_PROBLEM_
Drop every image and restate the entries below word for word.

_EXERCISE MATERIALS_
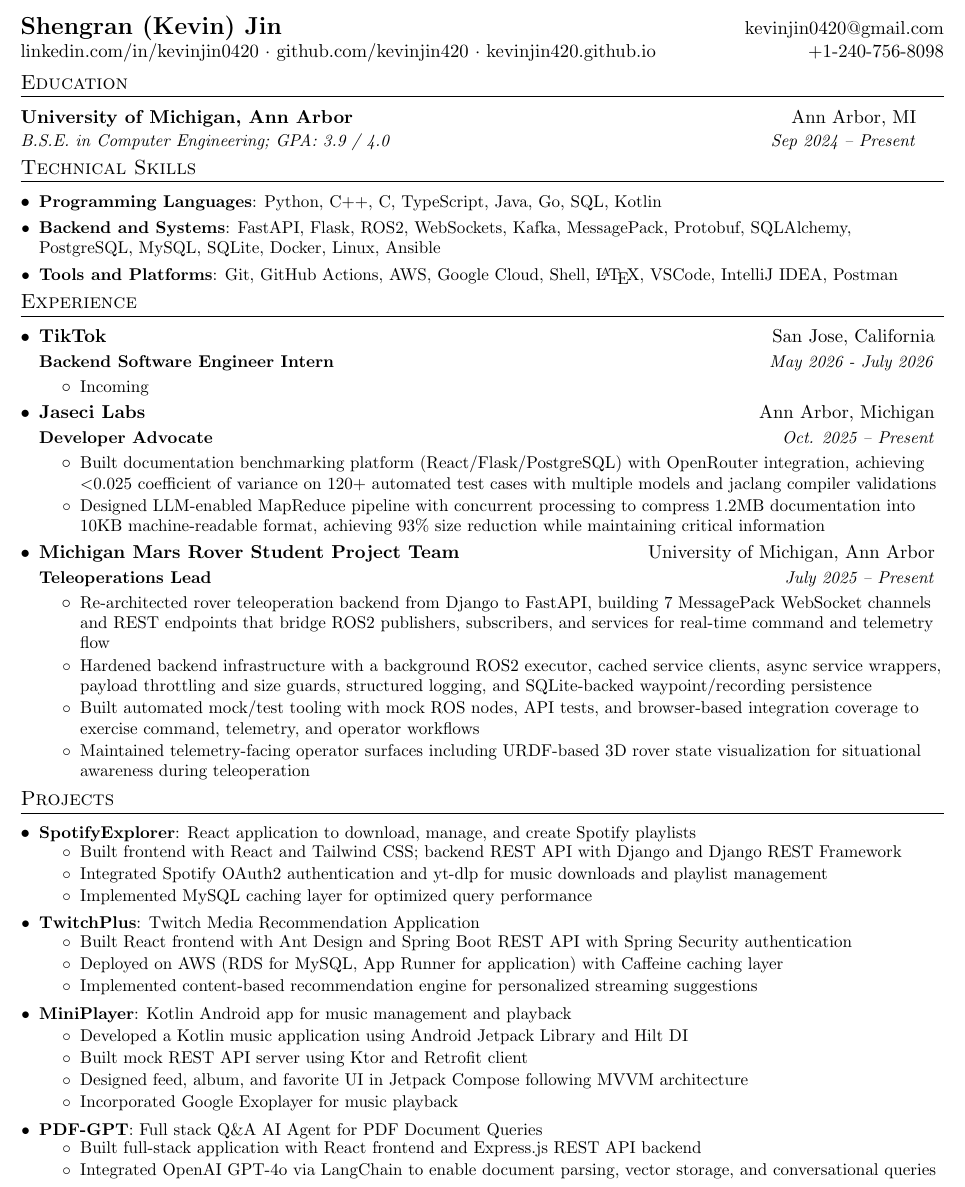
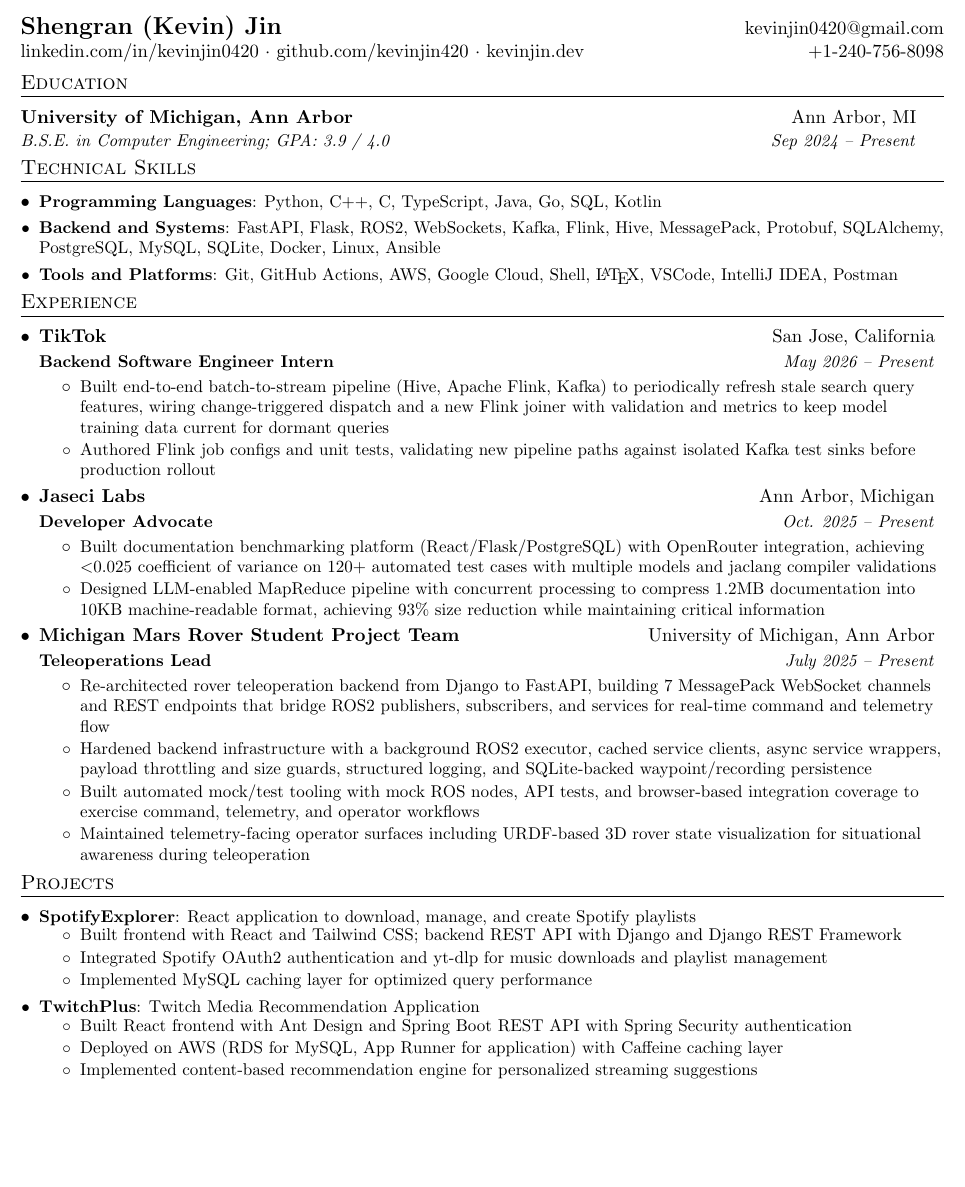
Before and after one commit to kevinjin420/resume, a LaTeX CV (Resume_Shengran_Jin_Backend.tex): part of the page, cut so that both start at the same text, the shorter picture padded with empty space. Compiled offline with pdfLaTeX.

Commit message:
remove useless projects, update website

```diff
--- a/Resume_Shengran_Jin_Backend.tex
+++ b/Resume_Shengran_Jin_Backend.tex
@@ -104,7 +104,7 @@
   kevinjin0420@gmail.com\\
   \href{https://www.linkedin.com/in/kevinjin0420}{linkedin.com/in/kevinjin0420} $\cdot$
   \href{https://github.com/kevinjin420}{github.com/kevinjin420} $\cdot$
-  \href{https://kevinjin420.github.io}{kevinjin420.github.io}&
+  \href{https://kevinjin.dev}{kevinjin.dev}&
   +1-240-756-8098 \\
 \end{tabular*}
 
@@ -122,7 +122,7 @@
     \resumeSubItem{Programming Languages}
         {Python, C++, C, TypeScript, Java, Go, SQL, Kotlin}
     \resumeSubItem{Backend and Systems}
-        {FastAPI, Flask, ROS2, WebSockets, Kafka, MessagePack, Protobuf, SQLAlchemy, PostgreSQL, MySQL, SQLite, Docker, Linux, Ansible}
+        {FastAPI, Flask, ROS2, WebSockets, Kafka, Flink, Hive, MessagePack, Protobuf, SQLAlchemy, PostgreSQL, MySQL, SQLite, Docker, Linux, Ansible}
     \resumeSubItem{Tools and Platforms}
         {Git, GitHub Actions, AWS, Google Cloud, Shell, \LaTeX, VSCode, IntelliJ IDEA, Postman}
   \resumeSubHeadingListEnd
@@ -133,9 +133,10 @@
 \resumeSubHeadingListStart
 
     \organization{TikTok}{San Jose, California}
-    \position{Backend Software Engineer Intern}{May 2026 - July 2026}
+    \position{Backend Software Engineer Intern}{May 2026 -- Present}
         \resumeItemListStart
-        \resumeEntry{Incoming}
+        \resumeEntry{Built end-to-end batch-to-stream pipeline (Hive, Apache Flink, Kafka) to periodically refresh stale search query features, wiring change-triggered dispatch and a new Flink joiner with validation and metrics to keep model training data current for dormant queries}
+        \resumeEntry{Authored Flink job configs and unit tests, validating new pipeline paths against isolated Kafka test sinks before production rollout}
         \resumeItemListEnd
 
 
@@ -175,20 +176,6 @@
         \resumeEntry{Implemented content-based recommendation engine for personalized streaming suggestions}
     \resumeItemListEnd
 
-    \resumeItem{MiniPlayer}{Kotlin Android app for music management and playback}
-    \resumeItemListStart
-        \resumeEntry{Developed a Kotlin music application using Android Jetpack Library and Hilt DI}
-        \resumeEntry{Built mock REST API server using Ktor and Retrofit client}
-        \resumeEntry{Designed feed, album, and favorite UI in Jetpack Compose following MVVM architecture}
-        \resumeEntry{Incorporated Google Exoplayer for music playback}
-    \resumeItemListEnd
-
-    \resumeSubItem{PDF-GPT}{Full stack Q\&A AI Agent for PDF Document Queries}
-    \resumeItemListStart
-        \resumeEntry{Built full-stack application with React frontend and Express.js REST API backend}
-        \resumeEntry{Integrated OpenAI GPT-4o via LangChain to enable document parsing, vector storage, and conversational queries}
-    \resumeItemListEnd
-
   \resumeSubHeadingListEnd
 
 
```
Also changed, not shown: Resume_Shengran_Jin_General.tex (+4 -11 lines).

_SOLUTION TO THIS EXERCISE_
Before and after one commit to kevinjin420/resume, a LaTeX CV (Resume_Shengran_Jin_Backend.tex): part of the page, cut so that both start at the same text, the shorter picture padded with empty space. Compiled offline with pdfLaTeX.

Commit message:
remove useless projects, update website

```diff
--- a/Resume_Shengran_Jin_Backend.tex
+++ b/Resume_Shengran_Jin_Backend.tex
@@ -104,7 +104,7 @@
   kevinjin0420@gmail.com\\
   \href{https://www.linkedin.com/in/kevinjin0420}{linkedin.com/in/kevinjin0420} $\cdot$
   \href{https://github.com/kevinjin420}{github.com/kevinjin420} $\cdot$
-  \href{https://kevinjin420.github.io}{kevinjin420.github.io}&
+  \href{https://kevinjin.dev}{kevinjin.dev}&
   +1-240-756-8098 \\
 \end{tabular*}
 
@@ -122,7 +122,7 @@
     \resumeSubItem{Programming Languages}
         {Python, C++, C, TypeScript, Java, Go, SQL, Kotlin}
     \resumeSubItem{Backend and Systems}
-        {FastAPI, Flask, ROS2, WebSockets, Kafka, MessagePack, Protobuf, SQLAlchemy, PostgreSQL, MySQL, SQLite, Docker, Linux, Ansible}
+        {FastAPI, Flask, ROS2, WebSockets, Kafka, Flink, Hive, MessagePack, Protobuf, SQLAlchemy, PostgreSQL, MySQL, SQLite, Docker, Linux, Ansible}
     \resumeSubItem{Tools and Platforms}
         {Git, GitHub Actions, AWS, Google Cloud, Shell, \LaTeX, VSCode, IntelliJ IDEA, Postman}
   \resumeSubHeadingListEnd
@@ -133,9 +133,10 @@
 \resumeSubHeadingListStart
 
     \organization{TikTok}{San Jose, California}
-    \position{Backend Software Engineer Intern}{May 2026 - July 2026}
+    \position{Backend Software Engineer Intern}{May 2026 -- Present}
         \resumeItemListStart
-        \resumeEntry{Incoming}
+        \resumeEntry{Built end-to-end batch-to-stream pipeline (Hive, Apache Flink, Kafka) to periodically refresh stale search query features, wiring change-triggered dispatch and a new Flink joiner with validation and metrics to keep model training data current for dormant queries}
+        \resumeEntry{Authored Flink job configs and unit tests, validating new pipeline paths against isolated Kafka test sinks before production rollout}
         \resumeItemListEnd
 
 
@@ -175,20 +176,6 @@
         \resumeEntry{Implemented content-based recommendation engine for personalized streaming suggestions}
     \resumeItemListEnd
 
-    \resumeItem{MiniPlayer}{Kotlin Android app for music management and playback}
-    \resumeItemListStart
-        \resumeEntry{Developed a Kotlin music application using Android Jetpack Library and Hilt DI}
-        \resumeEntry{Built mock REST API server using Ktor and Retrofit client}
-        \resumeEntry{Designed feed, album, and favorite UI in Jetpack Compose following MVVM architecture}
-        \resumeEntry{Incorporated Google Exoplayer for music playback}
-    \resumeItemListEnd
-
-    \resumeSubItem{PDF-GPT}{Full stack Q\&A AI Agent for PDF Document Queries}
-    \resumeItemListStart
-        \resumeEntry{Built full-stack application with React frontend and Express.js REST API backend}
-        \resumeEntry{Integrated OpenAI GPT-4o via LangChain to enable document parsing, vector storage, and conversational queries}
-    \resumeItemListEnd
-
   \resumeSubHeadingListEnd
 
 
```
Also changed, not shown: Resume_Shengran_Jin_General.tex (+4 -11 lines).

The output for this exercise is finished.